Health Quality Ontario

Home and Community Care

End of Life

Best Practices

Created on October 03, 2017

“Insanity is doing things the way we’ve always done them and expecting different results.”
Albert Einstein

End of Life, Preferred Place of Death is a priority indicator for the QIP. This indicator measures the percentage of palliative/end of life patients who died in their preferred place of death. To access your organization's data for the reporting period, refer to Health Quality Ontario’s QIP Navigator.

Below are best practices and change ideas for improving on the end of life preferred place of death indicator in home care. They are graded according to Type of Evidence.

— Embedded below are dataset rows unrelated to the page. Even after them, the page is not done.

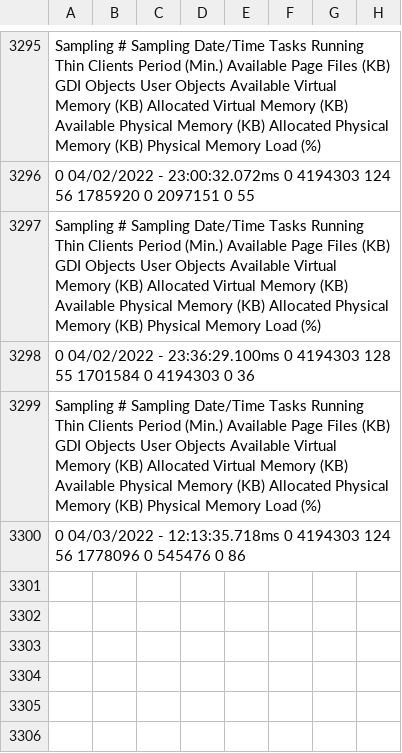
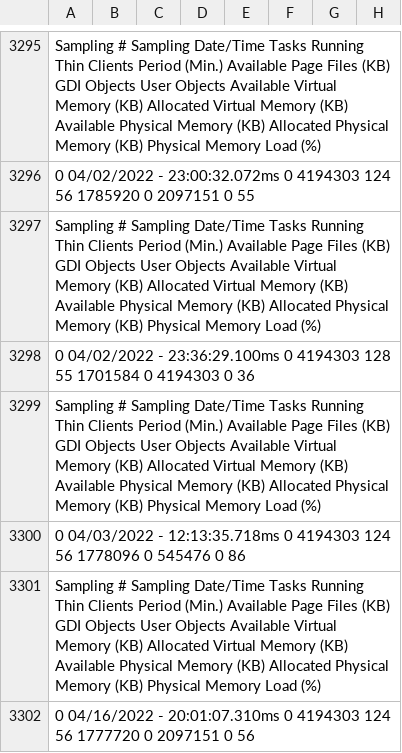
Before and after one commit to truongkb1998/BOS, a CSV file: HAV__V11.4/HAV_V11.3/HAV_V10/Web/Dump/MemoryLog.csv, drawn as a sheet; only a part is shown, gaps mark what is left out; the diff names each change by its address in the sheet, - before the commit and + after, or states it on an @@ line.

```diff
--- a/HAV__V11.4/HAV_V11.3/HAV_V10/Web/Dump/MemoryLog.csv
+++ b/HAV__V11.4/HAV_V11.3/HAV_V10/Web/Dump/MemoryLog.csv
+row 3301: Sampling # Sampling Date/Time Tasks Running Thin Clients Period (Min.) Available Page Files (KB) GDI Objects User Objects Available Virtual Memory (KB) Allocated Virtual Memory (KB) Available Physical Memory (KB) Allocated Physical Memory (KB) Physical Memory Load (%)
+row 3302: 0 04/16/2022 - 20:01:07.310ms 0 4194303 124 56 1777720 0 2097151 0 56
```
Also changed, not shown: 9 other files.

Evidence-informed best practices are based on quality evidence, they can optimize outcomes and should be implemented into practice where possible.

To help you move from best evidence to best practice refer to Health Quality Ontario’s relevant reports

Or browse the interactive table below for a quick summary of how to improve home care patients’ end of life and facilitate dying in their preferred location.

  1. Bainbridge D; Seow H; Sussman J.(2016).
    Common Components of Efficacious In-Home End-of-Life Care Programs: A Review of Systematic Reviews.
    [Review]. Journal of the American Geriatrics Society. 64(3):632-639.

  2. Bainbridge D; Seow H; Sussman J; Pond G; Barbera L.(2015).
    Factors associated with not receiving homecare, end-of-life homecare, or early homecare referral among cancer decedents: A population-based cohort study.
    Health Policy. 119(6):831-839.

  3. Burge F; Lawson B; Johnston G; Asada Y; McIntyre PF; Flowerdew G.(2015).
    Preferred and Actual Location of Death: What Factors Enable a Preferred Home Death?.
    Journal of Palliative Medicine. 18(12):1054-1059.

  4. Costa V.
    The determinants of place of death: an evidence-based analysis.
    Ont Health Technol Assess Ser. 2014 December;14(16):1–78.
    Available from:

  5. de Graaf E; Zweers D; Valkenburg ACh; Uyttewaal A; Teunissen SC.(2016).
    Hospice assist at home: does the integration of hospice care in primary healthcare support patients to die in their preferred location - A retrospective cross-sectional evaluation study.
    Palliative Medicine. 30(6):580-586.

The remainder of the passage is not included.